Part of my new tour guide position is writing out a script for the cemetery. I’ve read numerous books about the actual cemetery, about the Civil War, and about Richmond, VA itself. Today, I decided I would “tackle” some light reading… as in, a mere booklet of 70 pages of Rachel Weeping III: Mourning in Nineteenth Century America, (2012), Revised 3rd Edition, by Karen Rae Mehaffey. I actually couldn’t even find a picture or notation of the actual book so the picture included in this post is one that I snapped of the front cover, along with the picture of some of the copyright information if you’re interested in purchasing the text. This is quite an interesting little book and I was all like yeah, yeah, yeah black crape and mourning jewelry I know, I know until I started reading the section "Slave Burials and African American Rituals" which is completely fascinating! African-Americans believed white was the color of mourning. Graves would be decorated with white shells based on Central Congo believes in bakulu, or the realm of the dead. Other items left on graves were pipes that were driven into the burial mounds known as "speaking tubes", statues of roosters to symbolize the sacrifices for the deceased, and MIRRORS weren't covered but placed in the cemetery to hold the spirit there. There were even Black affiliate chapters of the Masons so individuals could obtain insurance for burial services (p. 39). The booklet even includes a “Glossary of Victorian Mourning Terms”.

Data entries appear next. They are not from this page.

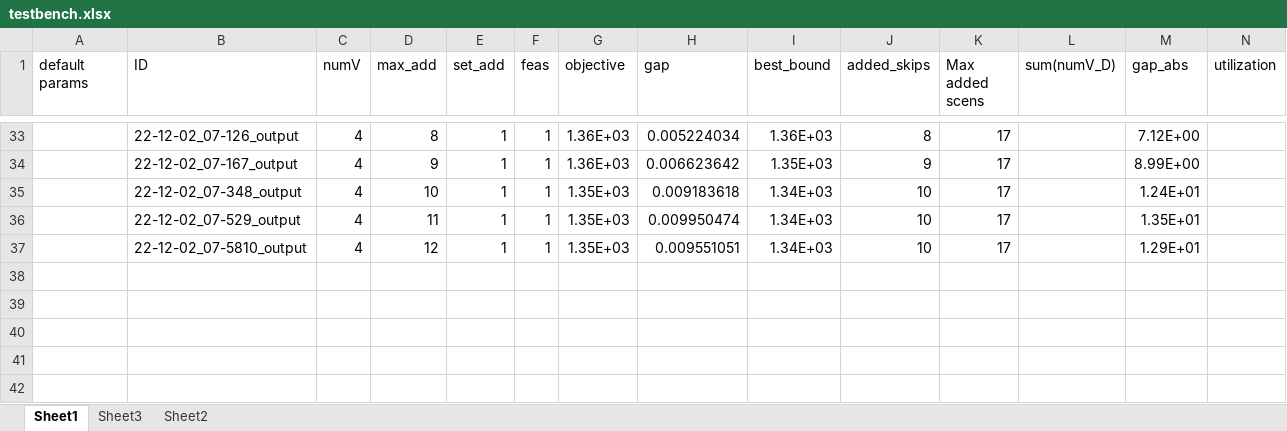
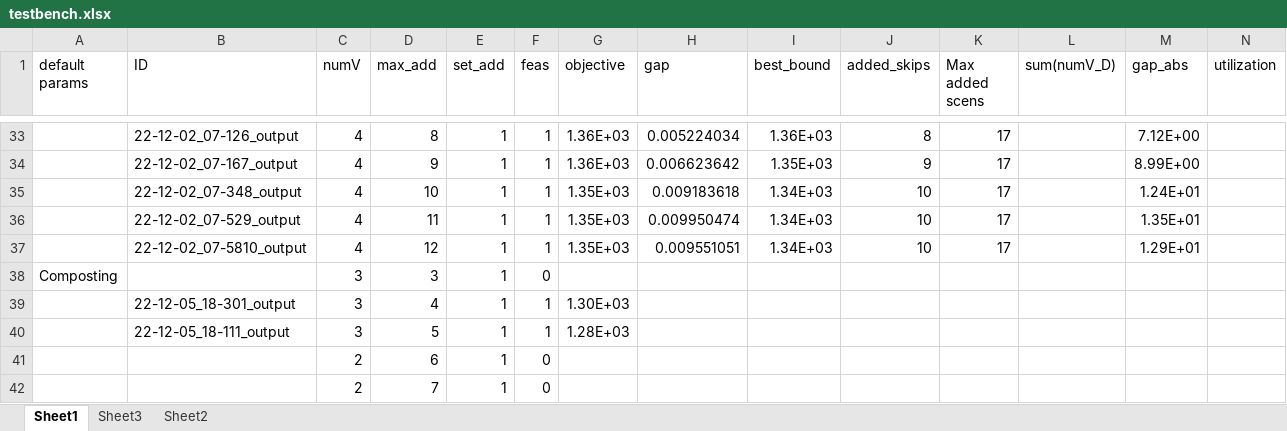
Before and after one commit to Global-Health-Engineering/2022-msc-sem-proj-nseemann, an Excel workbook: src/testbench.xlsx, sheet Sheet1, drawn as a sheet; only a part is shown, gaps mark what is left out; values as stored, in another font and other column widths than the file's, no borders; charts and pictures not drawn; rows hold the shown columns only; the diff names each change by its address in the sheet, - before the commit and + after, or states it on an @@ line.

```diff
--- a/src/testbench.xlsx (sheet Sheet1)
+++ b/src/testbench.xlsx (sheet Sheet1)
+row 38: Composting |  | 3 | 3 | 1 | 0
+row 39:  | 22-12-05_18-301_output | 3 | 4 | 1 | 1 | 1.30E+03
+row 40:  | 22-12-05_18-111_output | 3 | 5 | 1 | 1 | 1.28E+03
+row 41:  |  | 2 | 6 | 1 | 0
+row 42:  |  | 2 | 7 | 1 | 0
```
Also changed, not shown: 22 other files.
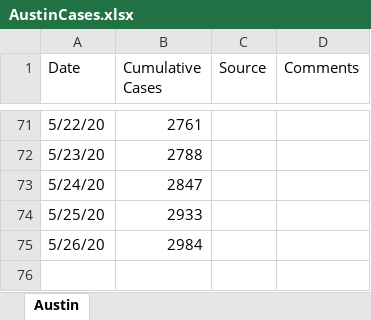
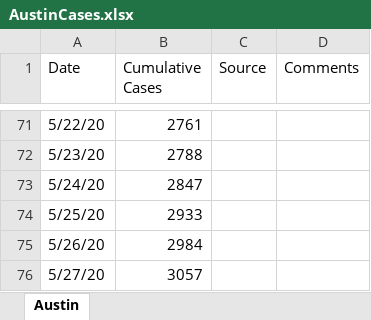
Before and after one commit to manar-c/covid19intexas, an Excel workbook: AustinCases.xlsx, sheet Austin, drawn as a sheet; only a part is shown, gaps mark what is left out; values as stored, in another font and other column widths than the file's, no borders; the diff names each change by its address in the sheet, - before the commit and + after, or states it on an @@ line.

```diff
--- a/AustinCases.xlsx (sheet Austin)
+++ b/AustinCases.xlsx (sheet Austin)
+row 76: 5/27/20 | 3057
```
Also changed, not shown: 4 other files.
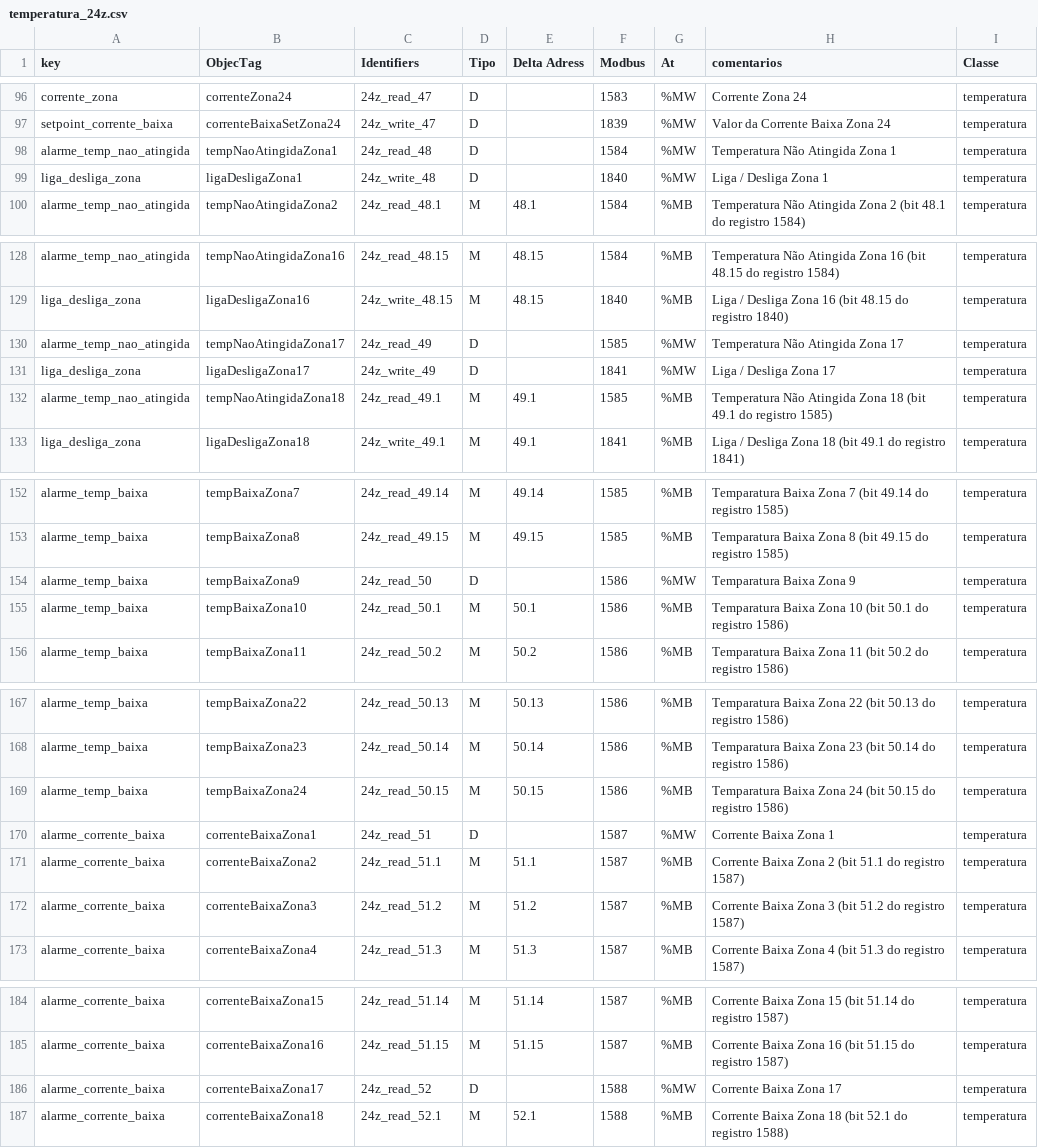
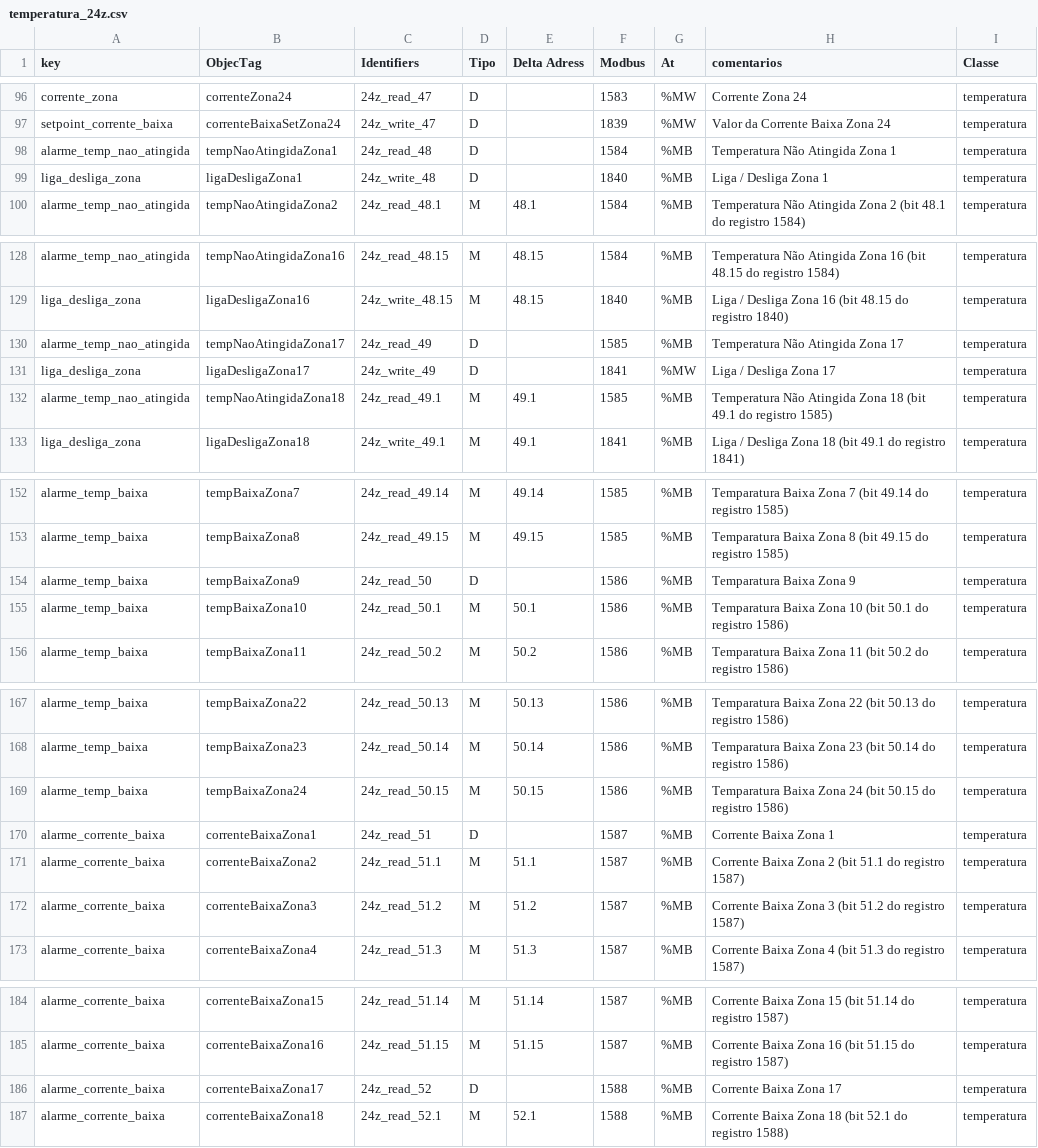
Before and after one commit to AbnerVasconcelos/gateway-mms-01, a CSV file: tables/temperatura_24z.csv, drawn as a sheet; only a part is shown, gaps mark what is left out.

```diff
--- a/tables/temperatura_24z.csv
+++ b/tables/temperatura_24z.csv
@@ -97,4 +97,4 @@ corrente_zona,correnteZona24,24z_read_47,D,,1583,%MW,Corrente Zona 24,temperatur
 setpoint_corrente_baixa,correnteBaixaSetZona24,24z_write_47,D,,1839,%MW,Valor da Corrente Baixa Zona 24,temperatura
-alarme_temp_nao_atingida,tempNaoAtingidaZona1,24z_read_48,D,,1584,%MW,Temperatura Não Atingida Zona 1,temperatura
-liga_desliga_zona,ligaDesligaZona1,24z_write_48,D,,1840,%MW,Liga / Desliga Zona 1,temperatura
+alarme_temp_nao_atingida,tempNaoAtingidaZona1,24z_read_48,D,,1584,%MB,Temperatura Não Atingida Zona 1,temperatura
+liga_desliga_zona,ligaDesligaZona1,24z_write_48,D,,1840,%MB,Liga / Desliga Zona 1,temperatura
 alarme_temp_nao_atingida,tempNaoAtingidaZona2,24z_read_48.1,M,48.1,1584,%MB,Temperatura Não Atingida Zona 2 (bit 48.1 do registro 1584),temperatura
@@ -129,3 +129,3 @@ alarme_temp_nao_atingida,tempNaoAtingidaZona16,24z_read_48.15,M,48.15,1584,%MB,T
 liga_desliga_zona,ligaDesligaZona16,24z_write_48.15,M,48.15,1840,%MB,Liga / Desliga Zona 16 (bit 48.15 do registro 1840),temperatura
-alarme_temp_nao_atingida,tempNaoAtingidaZona17,24z_read_49,D,,1585,%MW,Temperatura Não Atingida Zona 17,temperatura
+alarme_temp_nao_atingida,tempNaoAtingidaZona17,24z_read_49,D,,1585,%MB,Temperatura Não Atingida Zona 17,temperatura
 liga_desliga_zona,ligaDesligaZona17,24z_write_49,D,,1841,%MW,Liga / Desliga Zona 17,temperatura
@@ -153,3 +153,3 @@ alarme_temp_baixa,tempBaixaZona7,24z_read_49.14,M,49.14,1585,%MB,Temparatura Bai
 alarme_temp_baixa,tempBaixaZona8,24z_read_49.15,M,49.15,1585,%MB,Temparatura Baixa Zona 8 (bit 49.15 do registro 1585),temperatura
-alarme_temp_baixa,tempBaixaZona9,24z_read_50,D,,1586,%MW,Temparatura Baixa Zona 9,temperatura
+alarme_temp_baixa,tempBaixaZona9,24z_read_50,D,,1586,%MB,Temparatura Baixa Zona 9,temperatura
 alarme_temp_baixa,tempBaixaZona10,24z_read_50.1,M,50.1,1586,%MB,Temparatura Baixa Zona 10 (bit 50.1 do registro 1586),temperatura
@@ -169,3 +169,3 @@ alarme_temp_baixa,tempBaixaZona23,24z_read_50.14,M,50.14,1586,%MB,Temparatura Ba
 alarme_temp_baixa,tempBaixaZona24,24z_read_50.15,M,50.15,1586,%MB,Temparatura Baixa Zona 24 (bit 50.15 do registro 1586),temperatura
-alarme_corrente_baixa,correnteBaixaZona1,24z_read_51,D,,1587,%MW,Corrente Baixa Zona 1,temperatura
+alarme_corrente_baixa,correnteBaixaZona1,24z_read_51,D,,1587,%MB,Corrente Baixa Zona 1,temperatura
 alarme_corrente_baixa,correnteBaixaZona2,24z_read_51.1,M,51.1,1587,%MB,Corrente Baixa Zona 2 (bit 51.1 do registro 1587),temperatura
@@ -185,3 +185,3 @@ alarme_corrente_baixa,correnteBaixaZona15,24z_read_51.14,M,51.14,1587,%MB,Corren
 alarme_corrente_baixa,correnteBaixaZona16,24z_read_51.15,M,51.15,1587,%MB,Corrente Baixa Zona 16 (bit 51.15 do registro 1587),temperatura
-alarme_corrente_baixa,correnteBaixaZona17,24z_read_52,D,,1588,%MW,Corrente Baixa Zona 17,temperatura
+alarme_corrente_baixa,correnteBaixaZona17,24z_read_52,D,,1588,%MB,Corrente Baixa Zona 17,temperatura
 alarme_corrente_baixa,correnteBaixaZona18,24z_read_52.1,M,52.1,1588,%MB,Corrente Baixa Zona 18 (bit 52.1 do registro 1588),temperatura
```
Also changed, not shown: tables/temperatura_28z.csv, 14 other files.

After finishing the book, I started working on my tour notes and then was completely distracted when I saw that the MET announced their fall exhibit: Death Becomes Her: A Century of Mourning Attire October 21, 2014-February 1, 2015. Talk about serendipity! This also falls into the category of planets aligning since I’m on sabbatical this fall and can actually sneak away for a day trip to NYC. Well, I mean a day trip up and probably spending the night and then… well, you get my drift.
My little black heart couldn’t be happier! And here’s how I connect mourning attire with my “gardening” theme. I have been really tending to my own personal gardening. I have been nourishing and in many ways healing myself. After all, isn’t that what winter is all about? Now that I’m in my own personal spring, I can see all these wonderful aspects of my life come together—I took back New Orleans (a long story for another day but it involved having only been to the city with two ex’s… finally in May, I traveled alone and it was the best trip ever!); I finally was hired as a tour guide to one of my all-time favorite places; and, I’ve finally earned a sabbatical which includes time for me to both write and focus on my research, and also reflect about what I want to pursue next. Right now, everything is feeling perfectly timed. Bat Fit started yesterday and just as I walked for an hour yesterday and again today (and also no alcohol), I’m also focusing on the emotional wellness. I need this. I really need all of this right now and here it is. Thank you Universe!